-- Opening Marker --

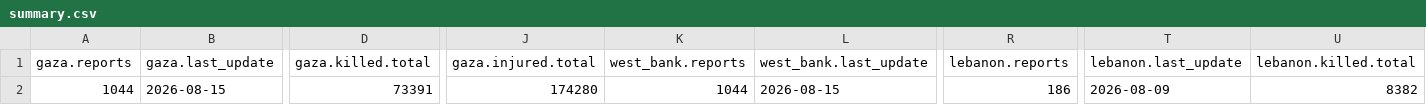
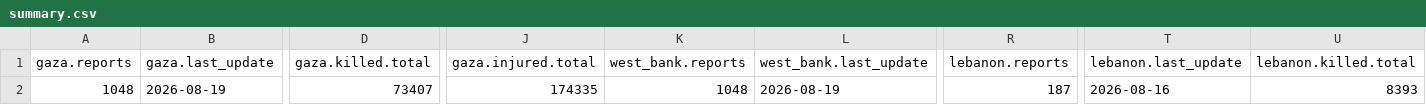
Before and after one commit to Mohammad-AbdulSamad/Palestine-Daily-Data-ETL, a CSV file: data/summary.csv, drawn as a sheet; only a part is shown, gaps mark what is left out; the diff covers the shown part only; the diff names each change by its address in the sheet, - before the commit and + after, or states it on an @@ line.

```diff
--- a/data/summary.csv
+++ b/data/summary.csv
-A2 (gaza.reports): 1044
+A2 (gaza.reports): 1048
-B2 (gaza.last_update): 2026-08-15
+B2 (gaza.last_update): 2026-08-19
-D2 (gaza.killed.total): 73391
+D2 (gaza.killed.total): 73407
-J2 (gaza.injured.total): 174280
+J2 (gaza.injured.total): 174335
-K2 (west_bank.reports): 1044
+K2 (west_bank.reports): 1048
-L2 (west_bank.last_update): 2026-08-15
+L2 (west_bank.last_update): 2026-08-19
-R2 (lebanon.reports): 186
+R2 (lebanon.reports): 187
-T2 (lebanon.last_update): 2026-08-09
+T2 (lebanon.last_update): 2026-08-16
-U2 (lebanon.killed.total): 8382
+U2 (lebanon.killed.total): 8393
```
Also changed, not shown: 2 edited cells elsewhere in this file, data/daily_casualties_gaza.csv, data/daily_casualties_west_bank.csv, 3 other files.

-- Closing Marker --

Requirement: Instructions for the listing above: set down every entry exactly and drop any image.

Solution to this problem:
Before and after one commit to Mohammad-AbdulSamad/Palestine-Daily-Data-ETL, a CSV file: data/summary.csv, drawn as a sheet; only a part is shown, gaps mark what is left out; the diff covers the shown part only; the diff names each change by its address in the sheet, - before the commit and + after, or states it on an @@ line.

```diff
--- a/data/summary.csv
+++ b/data/summary.csv
-A2 (gaza.reports): 1044
+A2 (gaza.reports): 1048
-B2 (gaza.last_update): 2026-08-15
+B2 (gaza.last_update): 2026-08-19
-D2 (gaza.killed.total): 73391
+D2 (gaza.killed.total): 73407
-J2 (gaza.injured.total): 174280
+J2 (gaza.injured.total): 174335
-K2 (west_bank.reports): 1044
+K2 (west_bank.reports): 1048
-L2 (west_bank.last_update): 2026-08-15
+L2 (west_bank.last_update): 2026-08-19
-R2 (lebanon.reports): 186
+R2 (lebanon.reports): 187
-T2 (lebanon.last_update): 2026-08-09
+T2 (lebanon.last_update): 2026-08-16
-U2 (lebanon.killed.total): 8382
+U2 (lebanon.killed.total): 8393
```
Also changed, not shown: 2 edited cells elsewhere in this file, data/daily_casualties_gaza.csv, data/daily_casualties_west_bank.csv, 3 other files.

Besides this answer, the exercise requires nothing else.